Web document revisions
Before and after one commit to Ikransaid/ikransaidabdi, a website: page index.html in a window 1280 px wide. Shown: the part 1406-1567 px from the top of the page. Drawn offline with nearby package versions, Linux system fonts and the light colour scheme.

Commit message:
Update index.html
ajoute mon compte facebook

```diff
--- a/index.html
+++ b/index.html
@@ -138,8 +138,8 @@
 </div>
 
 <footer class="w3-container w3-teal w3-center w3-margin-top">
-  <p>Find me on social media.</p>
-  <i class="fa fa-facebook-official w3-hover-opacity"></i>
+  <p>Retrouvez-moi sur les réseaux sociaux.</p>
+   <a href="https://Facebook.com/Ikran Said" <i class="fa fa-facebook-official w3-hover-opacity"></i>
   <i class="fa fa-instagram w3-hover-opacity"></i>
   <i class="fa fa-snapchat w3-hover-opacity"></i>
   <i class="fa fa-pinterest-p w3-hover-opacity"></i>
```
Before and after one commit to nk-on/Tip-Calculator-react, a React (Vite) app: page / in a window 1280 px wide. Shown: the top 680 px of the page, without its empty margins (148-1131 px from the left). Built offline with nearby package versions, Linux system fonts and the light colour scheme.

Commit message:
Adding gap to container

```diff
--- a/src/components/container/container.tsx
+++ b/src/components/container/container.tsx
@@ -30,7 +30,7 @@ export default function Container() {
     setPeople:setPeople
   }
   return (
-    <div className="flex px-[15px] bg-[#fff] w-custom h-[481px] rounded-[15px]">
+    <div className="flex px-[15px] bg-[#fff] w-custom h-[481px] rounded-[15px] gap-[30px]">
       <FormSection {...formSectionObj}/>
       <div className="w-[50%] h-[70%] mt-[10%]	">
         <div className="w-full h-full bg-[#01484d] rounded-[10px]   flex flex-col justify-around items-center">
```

## WHAT TO PRODUCE
Write down every line of the data exactly as it appears above.

## REPLY TO THE TASK
Before and after one commit to Ikransaid/ikransaidabdi, a website: page index.html in a window 1280 px wide. Shown: the part 1406-1567 px from the top of the page. Drawn offline with nearby package versions, Linux system fonts and the light colour scheme.

Commit message:
Update index.html
ajoute mon compte facebook

```diff
--- a/index.html
+++ b/index.html
@@ -138,8 +138,8 @@
 </div>
 
 <footer class="w3-container w3-teal w3-center w3-margin-top">
-  <p>Find me on social media.</p>
-  <i class="fa fa-facebook-official w3-hover-opacity"></i>
+  <p>Retrouvez-moi sur les réseaux sociaux.</p>
+   <a href="https://Facebook.com/Ikran Said" <i class="fa fa-facebook-official w3-hover-opacity"></i>
   <i class="fa fa-instagram w3-hover-opacity"></i>
   <i class="fa fa-snapchat w3-hover-opacity"></i>
   <i class="fa fa-pinterest-p w3-hover-opacity"></i>
```
Before and after one commit to nk-on/Tip-Calculator-react, a React (Vite) app: page / in a window 1280 px wide. Shown: the top 680 px of the page, without its empty margins (148-1131 px from the left). Built offline with nearby package versions, Linux system fonts and the light colour scheme.

Commit message:
Adding gap to container

```diff
--- a/src/components/container/container.tsx
+++ b/src/components/container/container.tsx
@@ -30,7 +30,7 @@ export default function Container() {
     setPeople:setPeople
   }
   return (
-    <div className="flex px-[15px] bg-[#fff] w-custom h-[481px] rounded-[15px]">
+    <div className="flex px-[15px] bg-[#fff] w-custom h-[481px] rounded-[15px] gap-[30px]">
       <FormSection {...formSectionObj}/>
       <div className="w-[50%] h-[70%] mt-[10%]	">
         <div className="w-full h-full bg-[#01484d] rounded-[10px]   flex flex-col justify-around items-center">
```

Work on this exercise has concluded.